The farce of the “war on drugs”, converted into US state policy, which turns drug trafficking into one of the main sources of global income for imperialism, has already been widely debunked in works such as “The Big White Lie” by Michael Levine, linked the DEA’s action in the region; “The politics of heroin: CIA complicity in the global drug trade” by Alfred McCoy, on Southwest Asia and “The CIA as organized crime: how Illegal Operations Corrupt America and the World,” by Douglas Valentine.
In turn, the mass organizations of Ecuadorian workers react as they can:
“Faced with the outbreak of violence in Ecuador, CONAIE [Confederation of Indigenous Nationalities of Ecuador, the largest indigenous organization in Ecuador] called on indigenous communities and nationalities to keep community guards active, controlling access to their territories. The organization needs to build national unity, with all sectors of society, to overcome the current crisis.”
“These governments prioritized their particular agendas to favour large economic groups, at the expense of the poverty and suffering of the majority of the population.”
In 2019, CONAIE led a series of protests against the then president, Lenín Moreno. Elected in 2017 with the support of former progressive president Rafael Correa, Moreno broke with his predecessor and moved closer to the Ecuadorian bourgeoisie. Thus, he attempted to impose the measures demanded by the International Monetary Fund (IMF), which included cuts in government subsidies, the dismantling of labour laws and the privatisation of public services.
Since then, the neoliberal agenda has been maintained by successive governments in Ecuador. Former banker Guillermo Lasso won the 2021 elections. Just over a year later, he too faced a series of protests, again led by CONAIE. This time, they were pressing for a reduction in fuel prices, among other social demands. The crisis worsened again last year, when Lasso dissolved the National Assembly (parliament) and called new elections in a climate of imminent social upheaval in the country, with the right-wing Daniel Noboa, born in Florida (USA), winning the presidential elections in November 2023. He defeated the progressive candidate Luisa González. The electoral dispute took place under a climate of violence. In August, gangs shot and killed presidential candidate Fernando Villavicencio.
Noboa’s current self-coup is also the favourable outcome of the political crisis that broke out in the country as soon as it was revealed that the banker president Guillermo Lasso was at the centre of the international corruption plot that was called the Pandora Papers (El País: The offshore network of Guillermo Lasso, the banker who became president of Ecuador, Mandatário got rid of most of his companies in tax havens before becoming president).
To escape political pressure, Lasso dissolved the Ecuadorian parliament and called elections that were won by the candidate indicated by him, Noboa.

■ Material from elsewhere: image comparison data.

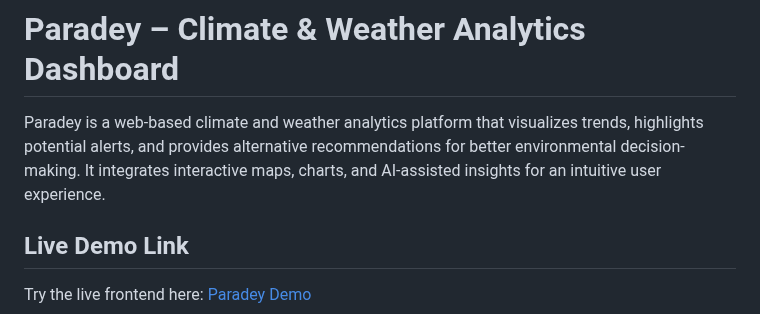
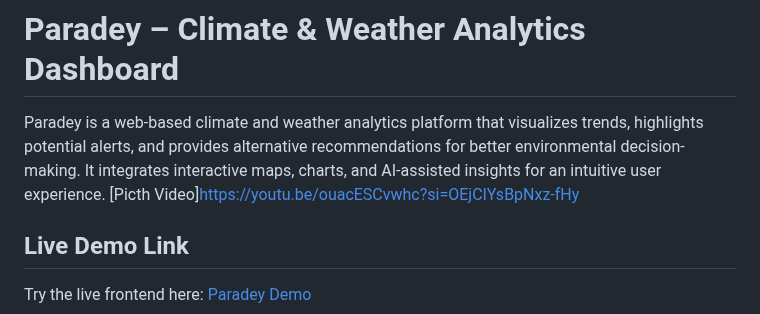
Before and after one commit to Siew-116/Paradey, a Markdown page: README.md, the part around the change. Rendered like a GitHub page.

```diff
--- a/README.md
+++ b/README.md
@@ -1,5 +1,6 @@
 # Paradey – Climate & Weather Analytics Dashboard
 Paradey is a web-based climate and weather analytics platform that visualizes trends, highlights potential alerts, and provides alternative recommendations for better environmental decision-making. It integrates interactive maps, charts, and AI-assisted insights for an intuitive user experience.
+[Picth Video]https://youtu.be/ouacESCvwhc?si=OEjCIYsBpNxz-fHy
 
 ## Live Demo Link
 Try the live frontend here: [Paradey Demo](https://your-netlify-link.netlify.app)
```
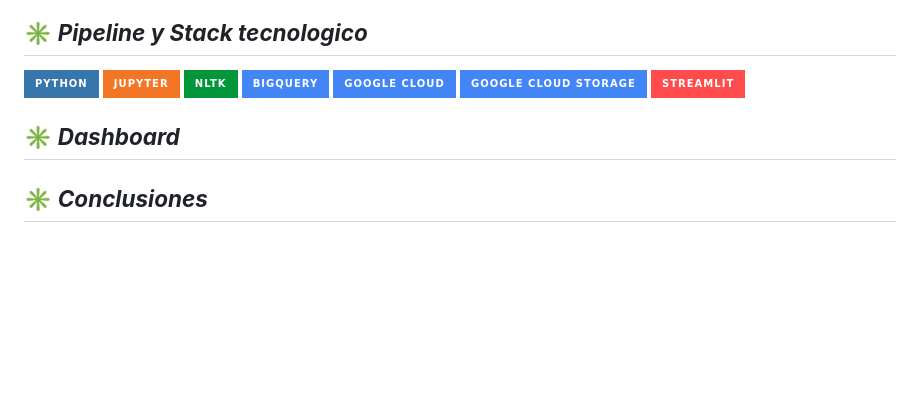
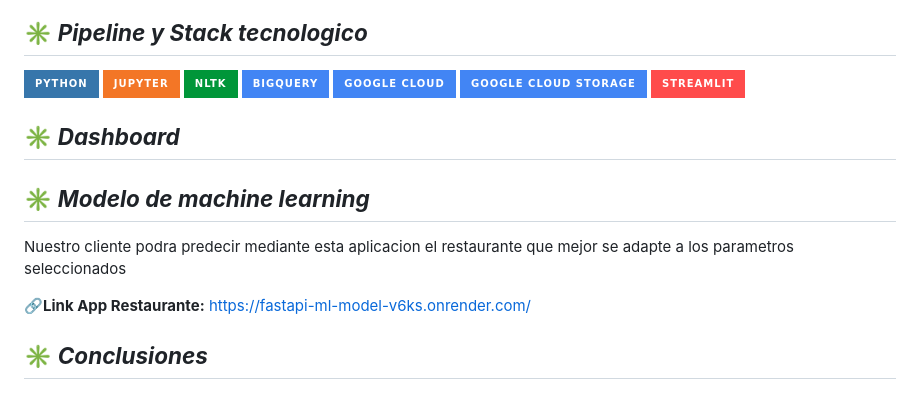
Before and after one commit to wanfer3434/mi-app-streamlit, a Markdown page: README.md, the part around the change. Drawn GitHub-style; badges without logos; blank space fills up the shorter version.

```diff
--- a/README.md
+++ b/README.md
@@ -93,6 +93,11 @@ Además, desarrollaremos una idea de negocio que utilice estos insights para ayu
 
 ## :eight_spoked_asterisk: **_Dashboard_**
 
+## :eight_spoked_asterisk: **_Modelo de machine learning_**
+Nuestro cliente podra predecir mediante esta aplicacion el restaurante que mejor se adapte a los parametros seleccionados
+
+**🔗Link App Restaurante:** https://fastapi-ml-model-v6ks.onrender.com/
+
 ## :eight_spoked_asterisk: **_Conclusiones_**
 
 ## :green_book: **_Datasets_**
```
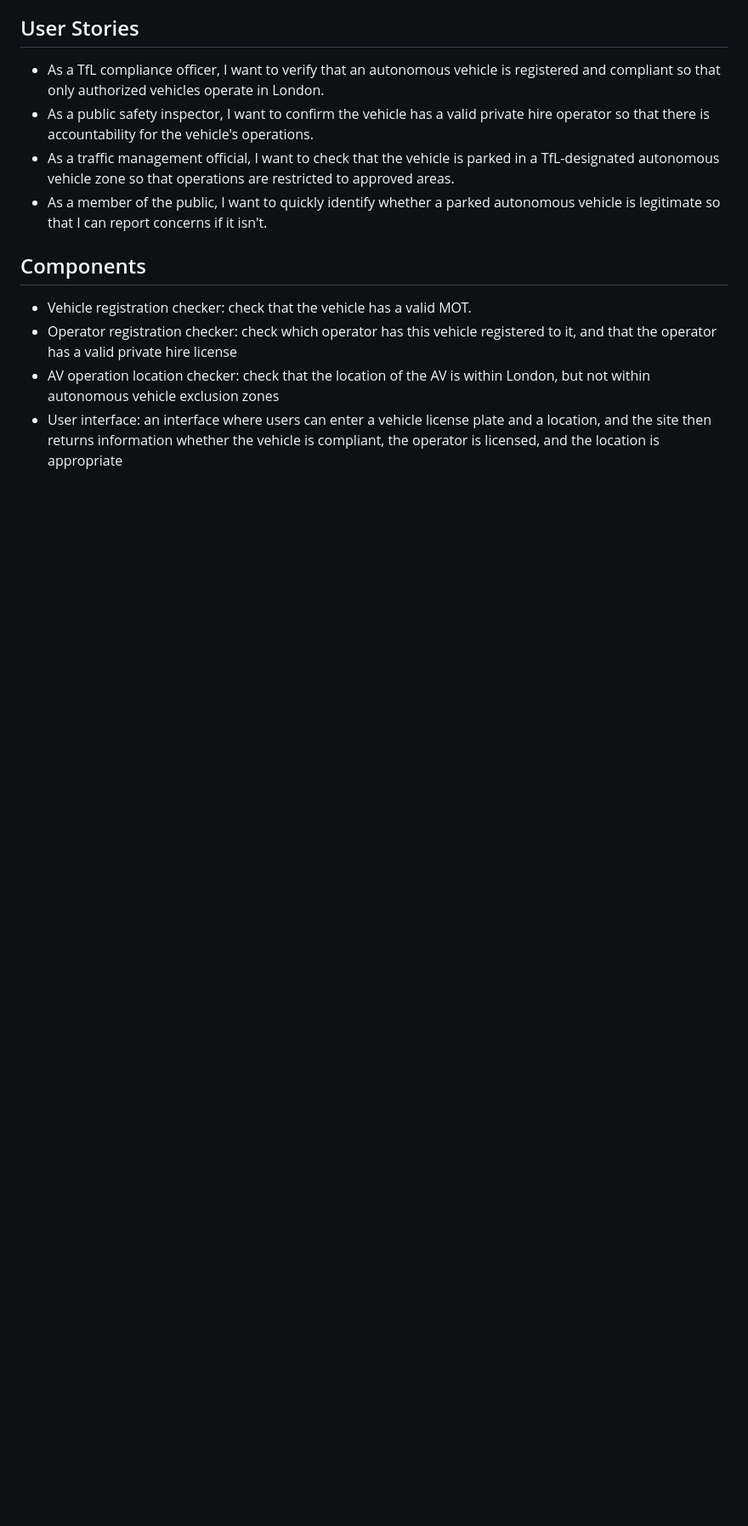
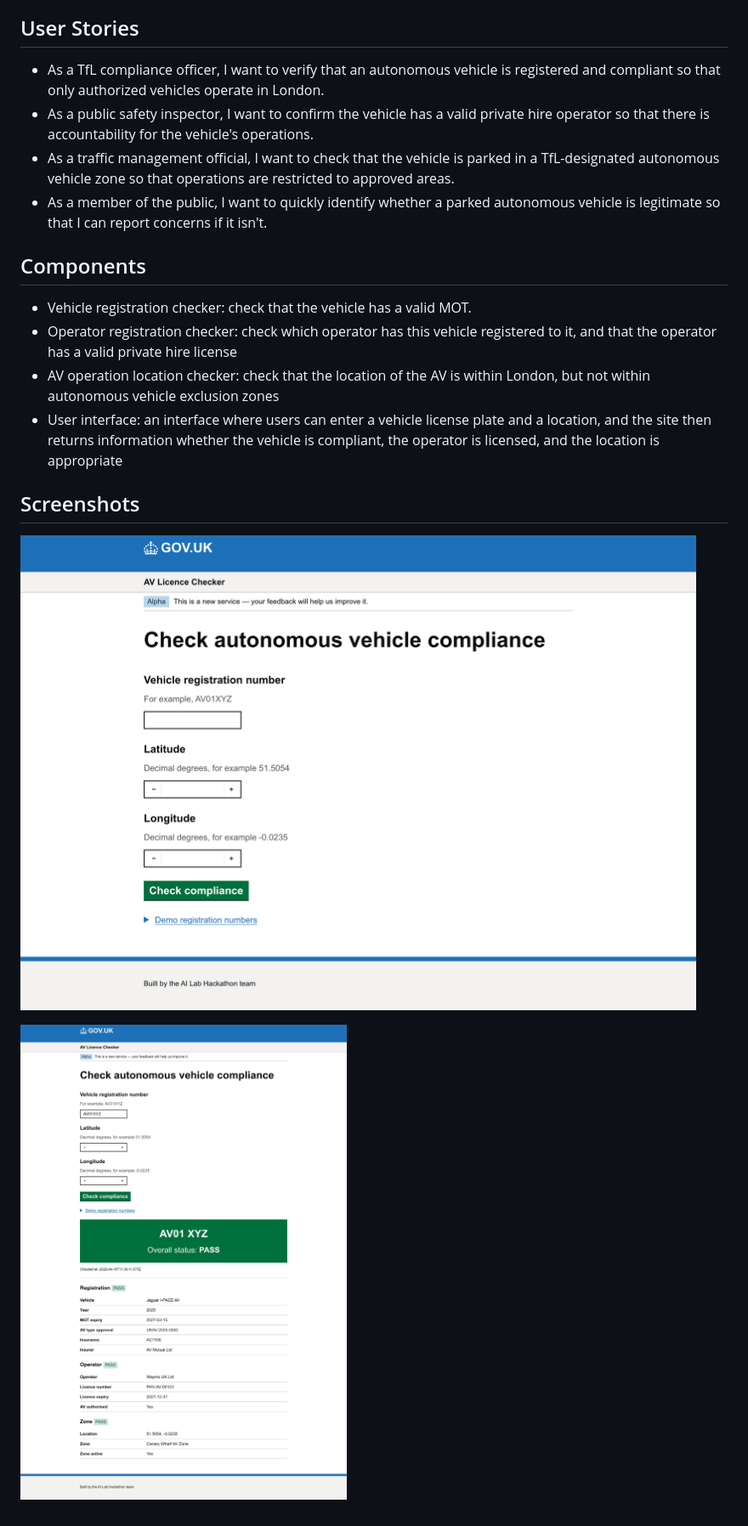
Before and after one commit to MHWauben/2026-ai-lab, a Markdown page: README.md, the part around the change. Shown: that part at 85% size. GitHub-like rendering; pictures changed too: screenshot.png (added), screenshot2.png (added); blank space fills up the shorter version.

Commit message:
update with screenshot

```diff
--- a/README.md
+++ b/README.md
@@ -20,3 +20,9 @@ Problem statement: a member of the public sees an autonomous vehicle parked in L
 - Operator registration checker: check which operator has this vehicle registered to it, and that the operator has a valid private hire license
 - AV operation location checker: check that the location of the AV is within London, but not within autonomous vehicle exclusion zones
 - User interface: an interface where users can enter a vehicle license plate and a location, and the site then returns information whether the vehicle is compliant, the operator is licensed, and the location is appropriate
+
+## Screenshots
+
+![AV Licence Checker - form](screenshot.png)
+
+![AV Licence Checker - compliance results](screenshot2.png)
```
Also changed, not shown: 3 other files.
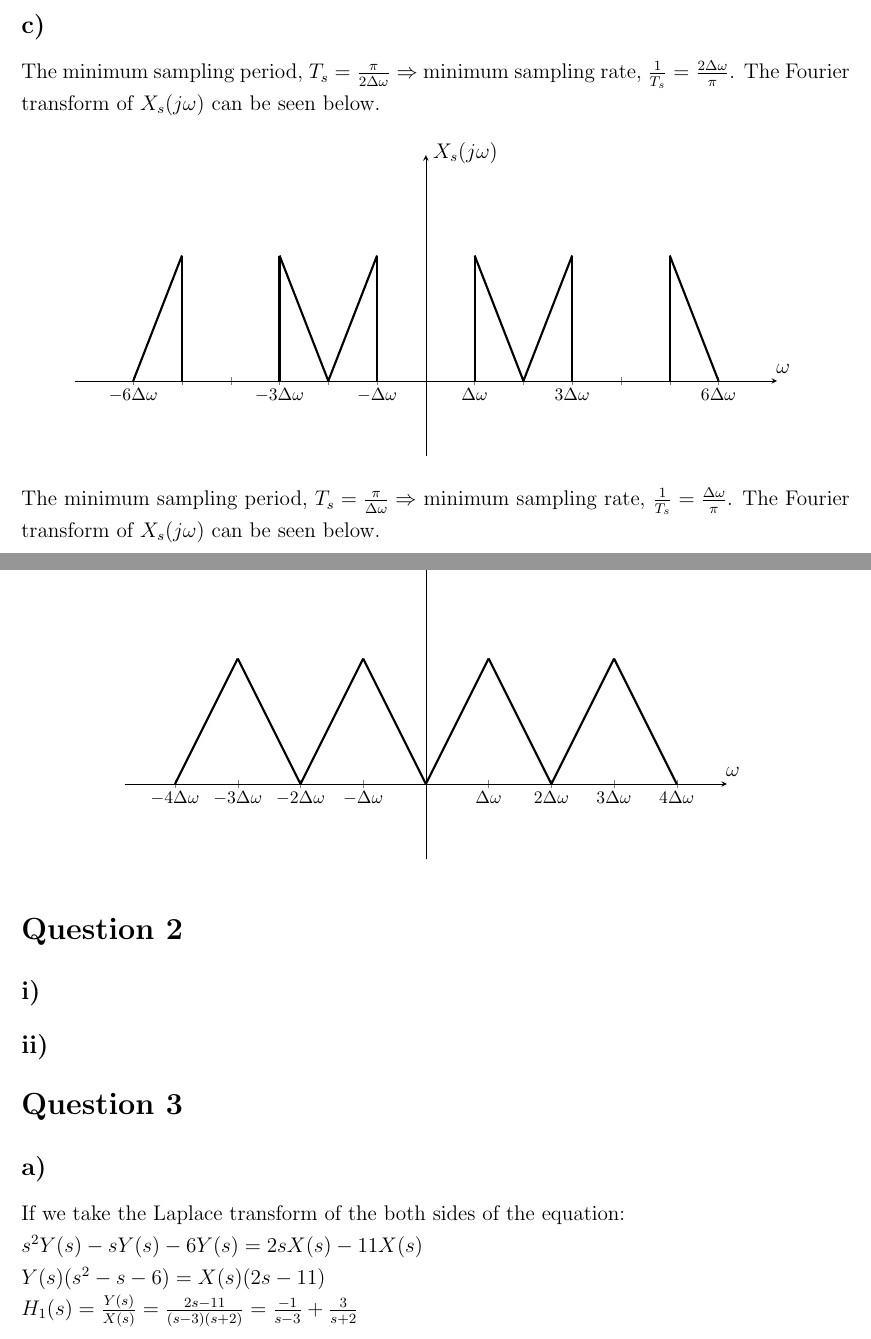
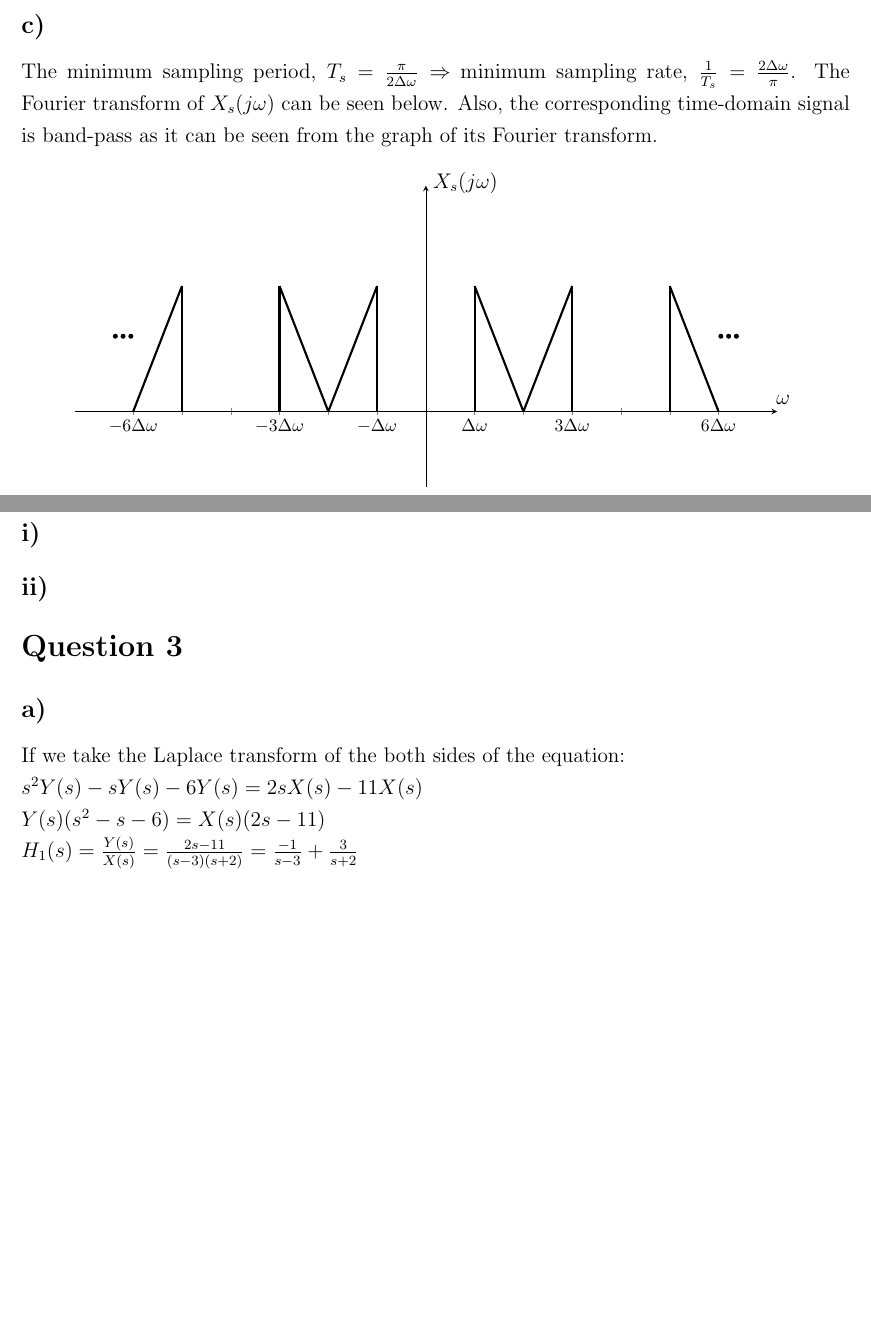
Before and after one commit to ienesb/EE301-Homeworks, a LaTeX problem sheet (hw4/hw4.tex): two parts of pages 3 and 4 of 7 before the commit and two parts of pages 3 and 4 of 6 after it, joined at a grey line, cut so that both start at the same text, the shorter picture padded with empty space. Compiled offline with pdfLaTeX.

Commit message:
question 1 correction

```diff
--- a/hw4/hw4.tex
+++ b/hw4/hw4.tex
@@ -191,7 +191,7 @@
 \end{center}
 
     \subsection*{c)}
-    The minimum sampling period, \(T_s = \frac{\pi}{2\Delta\omega} \Rightarrow\) minimum sampling rate, \( \frac{1}{T_s} = \frac{2\Delta\omega}{\pi}\). The Fourier transform of \(X_s(j\omega)\) can be seen below.
+    The minimum sampling period, \(T_s = \frac{\pi}{2\Delta\omega} \Rightarrow\) minimum sampling rate, \( \frac{1}{T_s} = \frac{2\Delta\omega}{\pi}\). The Fourier transform of \(X_s(j\omega)\) can be seen below. Also, the corresponding time-domain signal is band-pass as it can be seen from the graph of its Fourier transform.
     \begin{center}
   \begin{tikzpicture}
 \begin{axis}[
@@ -228,48 +228,19 @@
         \draw[very thick] (axis cs: 3*pi,0)--(axis cs: 3*pi,0.5);
         \draw[very thick] (axis cs: 5*pi,0)--(axis cs: 5*pi,0.5);
         \draw[very thick] (axis cs: -5*pi,0)--(axis cs: -5*pi,0.5);
+        \filldraw[black] (axis cs: 19,0.3) circle (1.2pt) node[anchor=west]{};
+        \filldraw[black] (axis cs: 19.5,0.3) circle (1.2pt) node[anchor=west]{};
+        \filldraw[black] (axis cs: 20,0.3) circle (1.2pt) node[anchor=west]{};
+        \filldraw[black] (axis cs: -19,0.3) circle (1.2pt) node[anchor=west]{};
+        \filldraw[black] (axis cs: -19.5,0.3) circle (1.2pt) node[anchor=west]{};
+        \filldraw[black] (axis cs: -20,0.3) circle (1.2pt) node[anchor=west]{};
 
 
 \end{axis}
 \end{tikzpicture}
 \end{center}
 
- The minimum sampling period, \(T_s = \frac{\pi}{\Delta\omega} \Rightarrow\) minimum sampling rate, \( \frac{1}{T_s} = \frac{\Delta\omega}{\pi}\). The Fourier transform of \(X_s(j\omega)\) can be seen below.
-    \begin{center}
-  \begin{tikzpicture}
-\begin{axis}[
-    axis lines = middle,
-    scale only axis,
-    width=12cm,
-    height=6cm,
-    ymin = -0.2,
-    ymax = 0.8,
-    xlabel = \(\omega\),
-    xlabel style={xshift=0.4cm},
-    ylabel style={yshift=0.4cm},
-    ylabel = {\(X_s(j\omega)\)},
-    xtick={ -4*pi, -3*pi, -2*pi, -1*pi, 0, 1*pi, 2*pi, 3*pi, 4*pi},
-    xticklabel style={font=\footnotesize,fill=white,inner sep=2pt},
-    xticklabels={$-4\Delta\omega$,$-3\Delta\omega$,$-2\Delta\omega$,$-\Delta\omega$,,$\Delta\omega$,$2\Delta\omega$,$3\Delta\omega$,$4\Delta\omega$},
-    %samples=500,
-    enlargelimits=true,
-    ytick style={draw=none},
-    yticklabels={draw=none},
-    ]
 
-       \addplot [domain=pi:2*pi,style=very thick,black] {-(x-2*pi)/(2*pi)};
-       \addplot [domain=-pi:0,style=very thick,black] {-(x)/(2*pi)};
-       \addplot [domain=0:pi,style=very thick,black] {(x)/(2*pi)};
-       \addplot [domain=-2*pi:-pi,style=very thick,black] {(x+2*pi)/(2*pi)};
-       \addplot [domain=-3*pi:-2*pi,style=very thick,black] {-(x+2*pi)/(2*pi)};
-       \addplot [domain=2*pi:3*pi,style=very thick,black] {(x-2*pi)/(2*pi)};
-       \addplot [domain=3*pi:4*pi,style=very thick,black] {-(x-4*pi)/(2*pi)};
-       \addplot [domain=-4*pi:-3*pi,style=very thick,black] {(x+4*pi)/(2*pi)};
-
-
-\end{axis}
-\end{tikzpicture}
-\end{center}
 
     \section*{Question 2}
     \subsection*{i)}
```
Also changed, not shown: hw4/hw4.pdf.
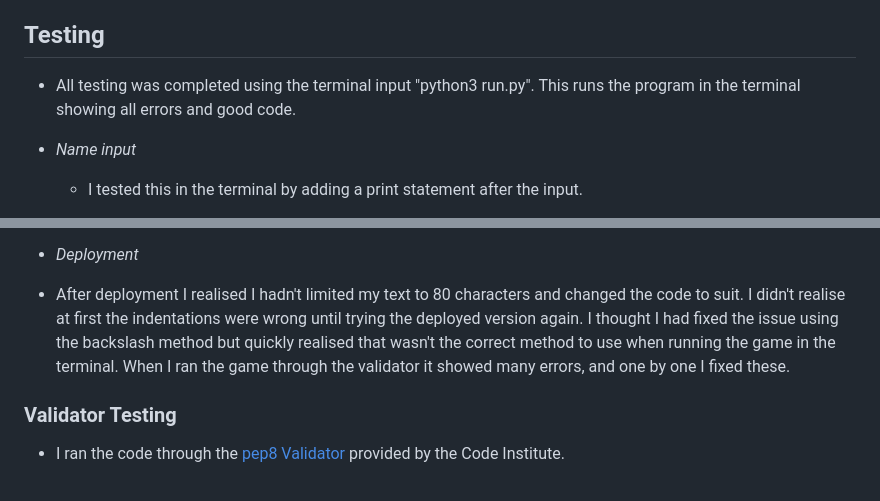
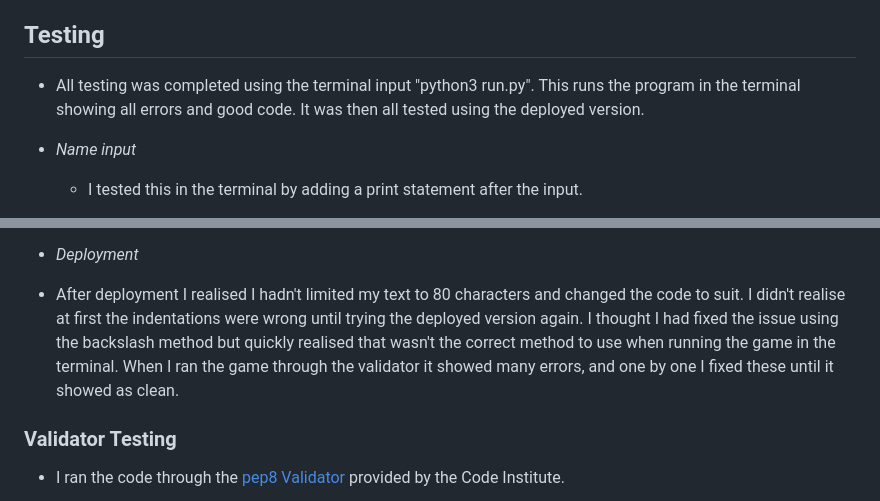
Before and after one commit to SaraB333/Cave-Monster, a Markdown page: README.md, 2 parts joined by grey strips. Drawn GitHub-style.

Commit message:
updated README testing section

```diff
--- a/README.md
+++ b/README.md
@@ -62,7 +62,7 @@ This project is a simple *Text-Based Adventure Game* where the player navigates
 
 ## Testing
 
-- All testing was completed using the terminal input "python3 run.py". This runs the program in the terminal showing all errors and good code.
+- All testing was completed using the terminal input "python3 run.py". This runs the program in the terminal showing all errors and good code. It was then all tested using the deployed version.
 
 - *Name input*
   - I tested this in the terminal by adding a print statement after the input.
@@ -94,7 +94,7 @@ This project is a simple *Text-Based Adventure Game* where the player navigates
   - The game was so easy I was finding it hard to test the monster winning sceanario, so to test this I made the monsters attack a lot higher. Once I was satisfied it was running fine, I changed the monsters attack back, and changed the players attack to be lower so that the game wasn't so easy.
 
 - *Deployment*
- - After deployment I realised I hadn't limited my text to 80 characters and changed the code to suit. I didn't realise at first the indentations were wrong until trying the deployed version again. I thought I had fixed the issue using the backslash method but quickly realised that wasn't the correct method to use when running the game in the terminal. When I ran the game through the validator it showed many errors, and one by one I fixed these.
+ - After deployment I realised I hadn't limited my text to 80 characters and changed the code to suit. I didn't realise at first the indentations were wrong until trying the deployed version again. I thought I had fixed the issue using the backslash method but quickly realised that wasn't the correct method to use when running the game in the terminal. When I ran the game through the validator it showed many errors, and one by one I fixed these until it showed as clean.
 
 ### Validator Testing
 
```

It is the task of the exploited and oppressed of the countryside and the city in Ecuador to prepare to defend themselves more without putting trust in bourgeois leaderships, to make a united front with everyone against the escalation of state and parastatal repression with the CONAIE and Correismo but criticize him for supporting Noboa’s self-coup. Correismo’s “progressive” force seems to express a combination of political imbecility and cowardice that gives in to Noba’s pro-fascist politics.
It is therefore the task of the exploited and oppressed of Ecuador not to give any confidence to the repressive policies of the capitalist state, surpassing its reformist leaderships such as Correismo while preparing to provide an independent solution to the crisis that the growth of drug trafficking is coming from, and their accomplices from the whole of imperialism and the bourgeoisie of Ecuador.